itsPartly because it’s July and partly because the film doesn’t tip its hand too far about Christmas in the first 2 acts, I didn’t watch It’s a Wonderful Life as a Christmas movie. And, I think that was an excellent mindset going in. It didn’t have baggage and aesthetic cues I was searching for. It wasn’t until the day the money went missing, in fact, and seeing the snow on the streets and the Christmas tree in George Bailey’s house that the holiday time period registered. Watching it as a film alone, a lot hit home for me. A boy trying to do good by his neighbors, boss and community. A man trying to strike out on his own, away from the family business, and do what makes him happy. The desire to continue the family name in hard times. Making sacrifices to keep a community and his family strong. These are all the ideas that swamped me as a young man: fierce independence, wanting to travel, wanting to not be locked down by career or family. Even as an adult, I admire George Bailey as an early 20-something, an open future completely sprawled ahead of him.

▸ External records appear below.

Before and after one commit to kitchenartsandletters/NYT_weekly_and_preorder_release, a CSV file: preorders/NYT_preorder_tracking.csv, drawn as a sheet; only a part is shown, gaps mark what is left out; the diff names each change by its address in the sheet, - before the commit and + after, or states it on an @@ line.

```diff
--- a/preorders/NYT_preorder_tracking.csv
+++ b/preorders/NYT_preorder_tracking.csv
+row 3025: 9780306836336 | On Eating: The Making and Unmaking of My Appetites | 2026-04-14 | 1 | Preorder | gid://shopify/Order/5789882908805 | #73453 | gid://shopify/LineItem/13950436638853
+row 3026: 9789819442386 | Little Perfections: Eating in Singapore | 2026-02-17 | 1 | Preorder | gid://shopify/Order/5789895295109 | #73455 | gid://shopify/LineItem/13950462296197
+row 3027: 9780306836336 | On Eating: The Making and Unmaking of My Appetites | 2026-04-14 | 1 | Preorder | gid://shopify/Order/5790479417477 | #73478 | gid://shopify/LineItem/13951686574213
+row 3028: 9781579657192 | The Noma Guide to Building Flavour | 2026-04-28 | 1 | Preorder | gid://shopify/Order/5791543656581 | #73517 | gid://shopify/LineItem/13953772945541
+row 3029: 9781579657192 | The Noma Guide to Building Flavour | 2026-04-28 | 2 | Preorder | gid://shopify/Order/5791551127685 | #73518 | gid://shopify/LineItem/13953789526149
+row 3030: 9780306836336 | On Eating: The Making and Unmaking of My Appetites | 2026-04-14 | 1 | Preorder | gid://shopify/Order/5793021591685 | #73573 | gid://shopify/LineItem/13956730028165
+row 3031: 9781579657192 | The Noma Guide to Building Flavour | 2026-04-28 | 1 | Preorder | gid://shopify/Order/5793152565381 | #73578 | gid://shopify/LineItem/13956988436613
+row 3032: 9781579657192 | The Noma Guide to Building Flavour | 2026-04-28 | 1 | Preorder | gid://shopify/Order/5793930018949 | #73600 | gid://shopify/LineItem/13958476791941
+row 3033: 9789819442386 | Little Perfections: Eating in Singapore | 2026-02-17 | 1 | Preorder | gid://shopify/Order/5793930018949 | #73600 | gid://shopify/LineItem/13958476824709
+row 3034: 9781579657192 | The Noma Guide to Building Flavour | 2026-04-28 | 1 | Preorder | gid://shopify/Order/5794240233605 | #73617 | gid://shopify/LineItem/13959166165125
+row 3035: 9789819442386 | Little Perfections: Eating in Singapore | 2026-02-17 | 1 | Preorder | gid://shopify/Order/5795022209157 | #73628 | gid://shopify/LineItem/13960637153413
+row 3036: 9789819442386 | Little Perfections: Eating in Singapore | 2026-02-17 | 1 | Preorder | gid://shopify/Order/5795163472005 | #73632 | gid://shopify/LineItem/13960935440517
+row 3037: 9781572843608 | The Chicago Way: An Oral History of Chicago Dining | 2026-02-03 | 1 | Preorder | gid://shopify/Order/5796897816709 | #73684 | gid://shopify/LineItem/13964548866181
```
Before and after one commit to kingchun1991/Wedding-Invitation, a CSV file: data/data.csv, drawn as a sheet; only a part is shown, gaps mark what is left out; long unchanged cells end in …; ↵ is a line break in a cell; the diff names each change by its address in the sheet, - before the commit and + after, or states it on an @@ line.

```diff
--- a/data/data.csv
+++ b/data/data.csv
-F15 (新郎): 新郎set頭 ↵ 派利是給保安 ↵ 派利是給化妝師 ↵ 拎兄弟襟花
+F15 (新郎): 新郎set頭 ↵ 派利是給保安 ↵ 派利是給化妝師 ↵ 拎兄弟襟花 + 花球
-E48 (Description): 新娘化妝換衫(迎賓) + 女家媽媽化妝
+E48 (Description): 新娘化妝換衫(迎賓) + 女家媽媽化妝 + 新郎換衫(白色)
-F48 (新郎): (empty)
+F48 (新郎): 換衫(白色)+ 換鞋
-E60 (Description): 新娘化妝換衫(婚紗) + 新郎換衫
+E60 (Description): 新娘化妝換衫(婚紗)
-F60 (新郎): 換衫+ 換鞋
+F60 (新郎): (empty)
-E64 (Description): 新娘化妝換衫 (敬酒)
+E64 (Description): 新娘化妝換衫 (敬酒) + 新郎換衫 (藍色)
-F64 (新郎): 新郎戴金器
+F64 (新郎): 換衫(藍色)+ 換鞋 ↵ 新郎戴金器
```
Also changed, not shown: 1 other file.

The film’s message of sacrifice and hope aren’t lost on me. It’s a romantic, pleasant film with great performances from Stewart, Reed and all supporting players. It fits perfectly as a Christmas movie too. Help the community and the community will help you. It has a lot of good things to say about small town folk, and quite a few bad things to say about the rich moneymen. (Maybe another Eastern bank allegory like The Wizard of Oz?) It’s so apparent how many films take an anti-capitalist stance in the wake of the Great Depression; it’s partly to thank for how I was educated on the topic growing up. The Christmas Carol sequence with Clarence, the soon-to-be angel, showing Bailey what life could be like without him was the only aspect I really knew about the film before I saw it. In the end, as fiercely independent as Bailey is, regretting the course his life has taken, his nightmare “sobers” him to another reality: conformity. The message works fine for the time, 1946, and great for the holiday, Christmas, but it has a mixed result on me decades later.

Rather, I like to see It’s a Wonderful Life as a historical item; the result of depression and war, and a glimpse at the beckoning baby-boomers and materialism of the 1950s. The film is All-American, about fitting in, down to its core. There’s a lot to love, but The Parallax View is nowhere to be seen here.

Also, this is the one and only Frank Capra film I’ve ever seen. Might have to consider that for Auteur Cinema Shame next year…

1. Some Like It Hot (1959)
2. Persona (1966)
3. The Life and Death of Colonel Blimp (1943)
4. Napoleon Dynamite (2004)
5. The Searchers (1956)
6. It’s a Wonderful Life (1946)
7. Cinema Paradiso (1988)
8. Breathless (1960)
9. Fantastic Mr. Fox (2009) / Moonrise Kingdom (2012)
10. It Happened One Night (1934) / His Girl Friday (1940)
11. Sabrina (1954)
12. Hell in the Pacific (1968)